Get the scoop on the main card of UFC Phoenix, featuring a lightweight contest between lanky James Vick and gritty Paul Felder looking to establish themselves as top ten talents.

While the main card of UFC Phoenix doesn’t have a contest that looks like it will have an immediate impact on the title picture, all of them either represent a FOTN contender or a contest of high intrigue. That doesn’t mean there isn’t any relevancy to them either. James Vick and Paul Felder are borderline top ten lightweights, a more impressive feat than in any other division given the shark tank 155 represents. Kron Gracie’s UFC debut is a curiosity simply due to his last name. The last Gracie to fight in the UFC: Roger Gracie at UFC 162, so it’s been a while since a member of the First Family of MMA stepped into the Octagon. Plus, it wasn’t that long ago when the UFC was pushing Cynthia Calvillo as the next big thing at women’s strawweight. This is a very good card. Let’s hope the UFC maintains this level of quality down the road.

The main card begins on ESPN at 9:00 PM ET/6:00 PM PT on Sunday.

James Vick (13-2) vs. Paul Felder (15-4), Lightweight

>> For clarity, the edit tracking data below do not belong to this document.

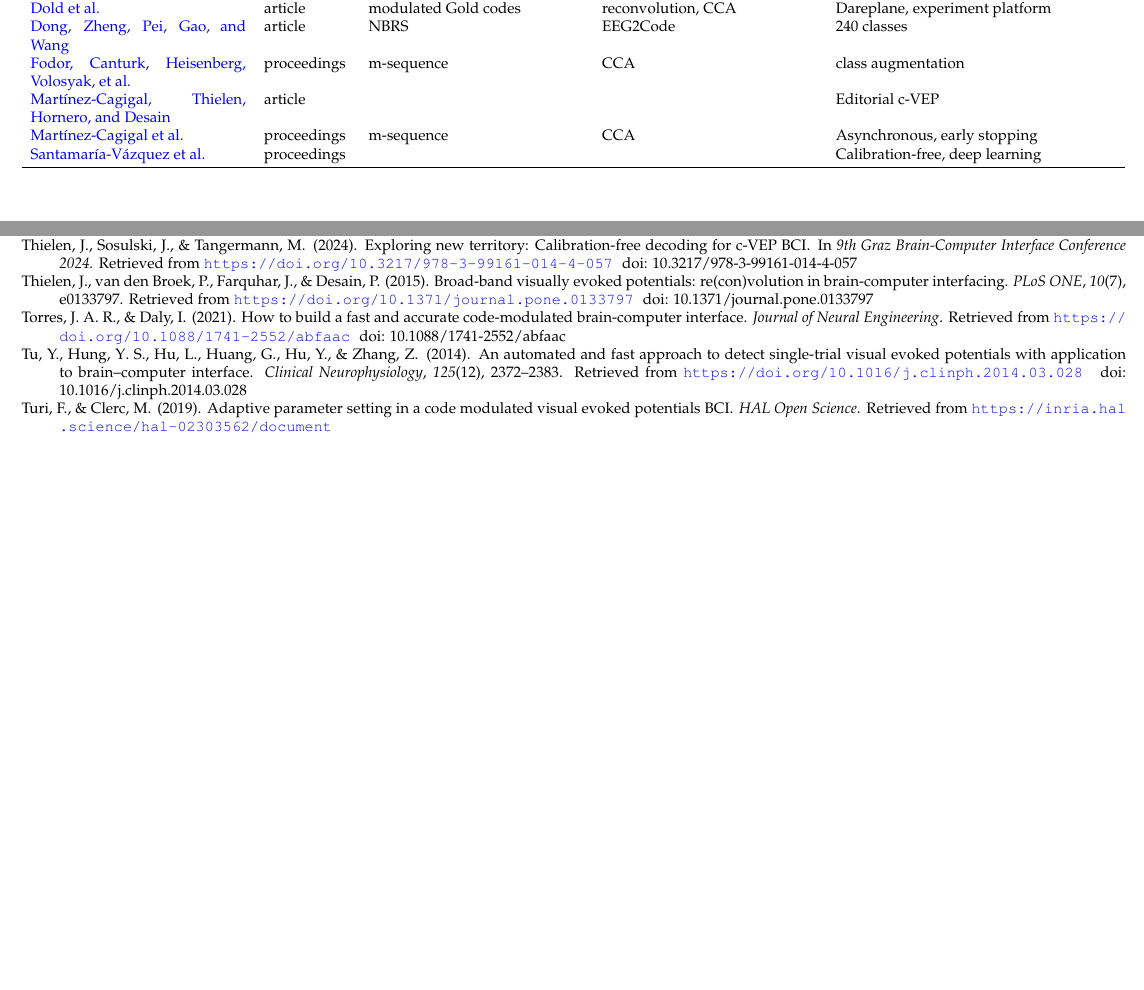
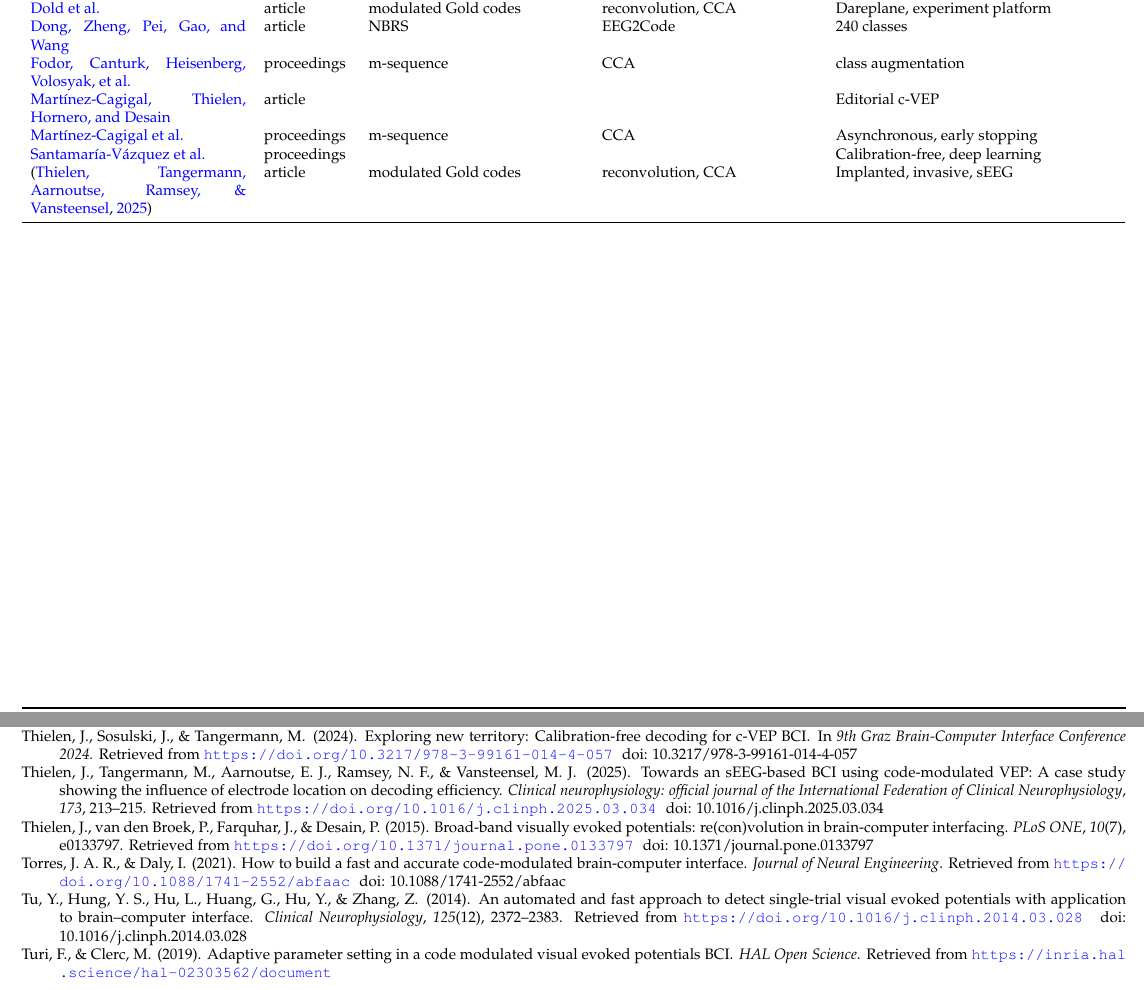
Before and after one commit to thijor/cvep-literature, a LaTeX CV (cvep-literature.tex, which reads cvep-literature.bib): two parts of pages 1 and 19 of 23, joined at a grey line, cut so that both start at the same text, the shorter picture padded with empty space. Compiled offline with pdfLaTeX.

Commit message:
add thielen2025

```diff
--- a/cvep-literature.bib
+++ b/cvep-literature.bib
@@ -1407,6 +1407,17 @@ doi = {10.34973/1ecz-1232},
 url = {https://doi.org/10.34973/1ecz-1232}
 }
 
+@article{thielen2025,
+	title={Towards an {sEEG}-based {BCI} using code-modulated {VEP}: A case study showing the influence of electrode location on decoding efficiency},
+	author={Thielen, Jordy and Tangermann, Michael and Aarnoutse, Erik J and Ramsey, Nick F and Vansteensel, Mariska J},
+	journal={Clinical neurophysiology: official journal of the International Federation of Clinical Neurophysiology},
+	volume={173},
+	pages={213--215},
+	year={2025},
+	doi={10.1016/j.clinph.2025.03.034},
+	url={https://doi.org/10.1016/j.clinph.2025.03.034}
+}
+
 @article{torres2021,
 title={How to build a fast and accurate code-modulated brain-computer interface},
 author={Torres, Juan Antonio Ramirez and Daly, Ian},
--- a/cvep-literature.tex
+++ b/cvep-literature.tex
@@ -57,6 +57,7 @@
 \newacronym{pca}{PCA}{principal component analysis}
 \newacronym{qssvep}{QSSVEP}{quasi steady-state visual evoked potential}
 \newacronym{rda}{RDA}{regularized discriminant analysis}
+\newacronym{seeg}{sEEG}{stereoelectroencephalography}
 \newacronym{slda}{sLDA}{shrinkage linear discriminant analysis}
 \newacronym{sop}{SOP}{superposition optimized pulse}
 \newacronym{ssmvep}{SSMVEP}{steady state motion visual evoked potential}
@@ -87,6 +88,7 @@
 		\citeauthor{martinez2025a} & article &  &  & Editorial \acrshort{cvep} \\
 		\citeauthor{martinez2025b} & proceedings &  m-sequence & \acrshort{cca} & Asynchronous, early stopping \\
 		\citeauthor{santamaria2025} & proceedings & & & Calibration-free, deep learning \\
+		\cite{thielen2025} & article & modulated Gold codes & reconvolution, \acrshort{cca} & Implanted, invasive, \acrshort{seeg} \\
 		\bottomrule
 	\end{tabular}
 \end{table}
```
Also changed, not shown: cvep-literature.pdf.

Y’all remember when Vick was on the live version of TUF? When he was a raw prospect, very quiet. Damn… that was a long time ago. Vick is now one of the more outspoken members of a very loud lightweight division, regularly calling out the top of the division and accusing them of ducking him. Ask Kevin Lee about it. Some of the credence to that claim has been lost as he’s been beaten in embarrassing fashion the two times a top ten opponent gave him the opportunity.

That doesn’t mean Vick is a nobody as those are the only two losses on his UFC ledger as his height and reach – measured at 6’3” and 76” respectively – create problems only the best have been able to solve. As he’s progressed in his career, he’s gotten better about using his length to avoid his opponent’s offense while effectively countering. This has led to a more methodical approach as the brawls he was sucked into earlier in his career have largely dissipated. There isn’t much notable about his wrestling or grappling besides a slick guillotine, but his length has made it difficult for most to get in on his hips.

Felder has had some hard luck in his recent UFC run. This contest was originally scheduled for last summer only for Vick getting the call to replace Al Iaquinta for different event. That left Felder fuming at another canceled contest – Iaquinta had pulled out of a contest against Felder months before – so Felder accepted a contest with Mike Perry… at welterweight. Felder may have improved his stock as held his own with his bigger and stronger opponent, but he came up short in the end.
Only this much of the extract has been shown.